“How long is it going to be before the terrorists get in on the act? With the current prices of robot construction falling dramatically and the availability of ready-made components for the amateur market, it wouldn’t require a lot of skill to make autonomous robot weapons.”
But Sharkey has other more philosophical issues, ones that echo Isaac Asimov’s own concerns of more than a half century ago.
Says the New Scientist:
Sharkey is most concerned about the prospect of having robots decide for themselves when to “pull the trigger.” Currently, a human is always involved in decisions of this nature.
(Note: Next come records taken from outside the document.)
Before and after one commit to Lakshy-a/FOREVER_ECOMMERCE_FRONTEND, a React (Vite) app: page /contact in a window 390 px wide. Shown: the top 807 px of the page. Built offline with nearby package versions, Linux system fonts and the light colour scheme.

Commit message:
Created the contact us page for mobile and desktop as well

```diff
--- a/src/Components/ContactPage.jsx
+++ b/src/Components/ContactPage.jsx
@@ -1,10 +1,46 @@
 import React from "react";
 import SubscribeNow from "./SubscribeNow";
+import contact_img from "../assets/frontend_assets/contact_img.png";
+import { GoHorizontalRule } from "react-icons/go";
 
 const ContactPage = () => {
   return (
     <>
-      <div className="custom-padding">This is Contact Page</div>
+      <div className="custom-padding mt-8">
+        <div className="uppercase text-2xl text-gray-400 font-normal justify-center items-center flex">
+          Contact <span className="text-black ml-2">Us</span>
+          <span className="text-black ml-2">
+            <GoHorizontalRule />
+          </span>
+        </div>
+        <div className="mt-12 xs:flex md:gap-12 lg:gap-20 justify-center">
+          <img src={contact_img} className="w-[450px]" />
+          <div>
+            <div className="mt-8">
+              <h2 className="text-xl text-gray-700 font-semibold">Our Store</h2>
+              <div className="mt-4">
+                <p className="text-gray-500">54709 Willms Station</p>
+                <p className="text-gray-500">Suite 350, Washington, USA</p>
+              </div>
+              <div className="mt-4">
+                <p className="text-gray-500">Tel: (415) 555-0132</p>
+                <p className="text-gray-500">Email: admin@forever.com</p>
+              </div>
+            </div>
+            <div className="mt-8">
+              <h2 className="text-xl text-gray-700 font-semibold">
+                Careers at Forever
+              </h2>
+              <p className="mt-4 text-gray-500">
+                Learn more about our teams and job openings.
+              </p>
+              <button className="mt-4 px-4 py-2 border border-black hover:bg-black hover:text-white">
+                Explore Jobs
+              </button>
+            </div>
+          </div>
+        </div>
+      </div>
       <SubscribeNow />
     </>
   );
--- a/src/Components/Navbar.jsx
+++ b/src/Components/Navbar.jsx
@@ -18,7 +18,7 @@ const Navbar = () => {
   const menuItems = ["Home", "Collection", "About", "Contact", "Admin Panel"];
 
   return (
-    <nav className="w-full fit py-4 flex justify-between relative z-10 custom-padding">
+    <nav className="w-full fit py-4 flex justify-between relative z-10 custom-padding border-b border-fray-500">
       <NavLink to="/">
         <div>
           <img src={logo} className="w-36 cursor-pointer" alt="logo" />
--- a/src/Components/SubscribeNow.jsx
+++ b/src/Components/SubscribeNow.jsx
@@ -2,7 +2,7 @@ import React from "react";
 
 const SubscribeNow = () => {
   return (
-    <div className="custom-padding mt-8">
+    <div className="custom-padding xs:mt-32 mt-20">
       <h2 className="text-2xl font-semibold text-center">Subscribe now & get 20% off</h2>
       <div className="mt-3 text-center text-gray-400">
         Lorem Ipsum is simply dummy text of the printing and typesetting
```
But the Pentagon is nearly two years into a research programme aimed at having robots identify potential threats without human help.
But Ronald Arkin of Georgia Tech, the Siskel to Sharkey’s Ebert, says that because a robot has no emotional baggage, it could be a much more “ethical” killer:
Arkin suggests trying to design ethical control systems that make military robots respect the Geneva Convention and other rules of engagement on the battlefield… “With a robot I can be sure that a robot will never harbour the intention to hurt a non-combatant,” he says. “Ultimately they will be able to perform better than humans.”
Today, Sharkey, Arkin and others are discussing these matters at length at a symposium called “The Ethics & Legal Implications of Unmanned Vehicles for Defence and Security Purposes,” hosted by the Royal United Services Institute in London.